Aim of the exercise –
Omit the pictures, please, and give each record below again exactly.
[[ Data shown, beginning ]]
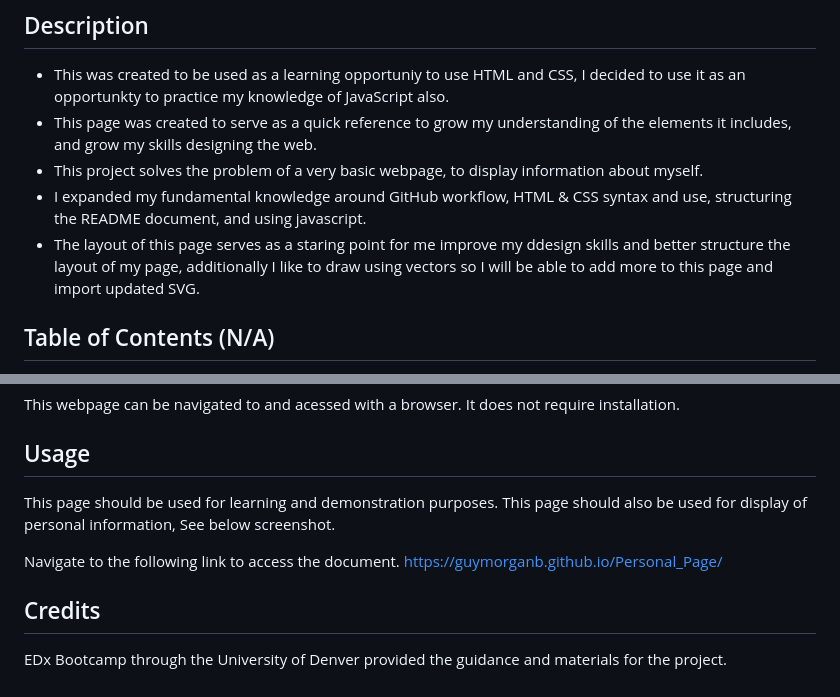
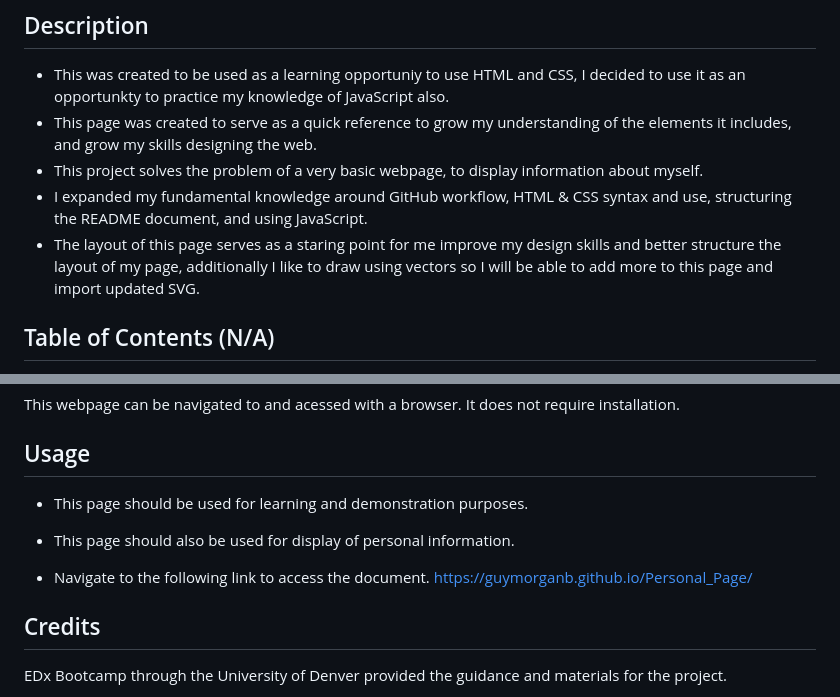
Before and after one commit to guymorganb/Personal_Page, a Markdown page: README.md, 2 parts joined by grey strips. Drawn GitHub-style.

```diff
--- a/README.md
+++ b/README.md
@@ -5,8 +5,8 @@
 - This was created to be used as a learning opportuniy to use HTML and CSS, I decided to use it as an opportunkty to practice my knowledge of JavaScript also.
 - This page was created to serve as a quick reference to grow my understanding of the elements it includes, and grow my skills designing the web.
 - This project solves the problem of a very basic webpage, to display information about myself.
-- I expanded my fundamental knowledge around GitHub workflow, HTML & CSS syntax and use, structuring the README document, and using javascript.
-- The layout of this page serves as a staring point for me improve my ddesign skills and better structure the layout of my page, additionally I like to draw using vectors so I will be able to add more to this page and import updated SVG.
+- I expanded my fundamental knowledge around GitHub workflow, HTML & CSS syntax and use, structuring the README document, and using JavaScript.
+- The layout of this page serves as a staring point for me improve my design skills and better structure the layout of my page, additionally I like to draw using vectors so I will be able to add more to this page and import updated SVG.
 
 ## Table of Contents (N/A)
 - [Installation](#installation)
@@ -20,11 +20,10 @@ This webpage can be navigated to and acessed with a browser. It does not require
 
 ## Usage
 
-This page should be used for learning and demonstration purposes.
-This page should also be used for display of personal information,
-See below screenshot.
+- This page should be used for learning and demonstration purposes.
+- This page should also be used for display of personal information.
 
-Navigate to the following link to access the document.
+- Navigate to the following link to access the document.
 https://guymorganb.github.io/Personal_Page/
 
 
```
[[ Data shown, end ]]
Exercise response –
Before and after one commit to guymorganb/Personal_Page, a Markdown page: README.md, 2 parts joined by grey strips. Drawn GitHub-style.

```diff
--- a/README.md
+++ b/README.md
@@ -5,8 +5,8 @@
 - This was created to be used as a learning opportuniy to use HTML and CSS, I decided to use it as an opportunkty to practice my knowledge of JavaScript also.
 - This page was created to serve as a quick reference to grow my understanding of the elements it includes, and grow my skills designing the web.
 - This project solves the problem of a very basic webpage, to display information about myself.
-- I expanded my fundamental knowledge around GitHub workflow, HTML & CSS syntax and use, structuring the README document, and using javascript.
-- The layout of this page serves as a staring point for me improve my ddesign skills and better structure the layout of my page, additionally I like to draw using vectors so I will be able to add more to this page and import updated SVG.
+- I expanded my fundamental knowledge around GitHub workflow, HTML & CSS syntax and use, structuring the README document, and using JavaScript.
+- The layout of this page serves as a staring point for me improve my design skills and better structure the layout of my page, additionally I like to draw using vectors so I will be able to add more to this page and import updated SVG.
 
 ## Table of Contents (N/A)
 - [Installation](#installation)
@@ -20,11 +20,10 @@ This webpage can be navigated to and acessed with a browser. It does not require
 
 ## Usage
 
-This page should be used for learning and demonstration purposes.
-This page should also be used for display of personal information,
-See below screenshot.
+- This page should be used for learning and demonstration purposes.
+- This page should also be used for display of personal information.
 
-Navigate to the following link to access the document.
+- Navigate to the following link to access the document.
 https://guymorganb.github.io/Personal_Page/
 
 
```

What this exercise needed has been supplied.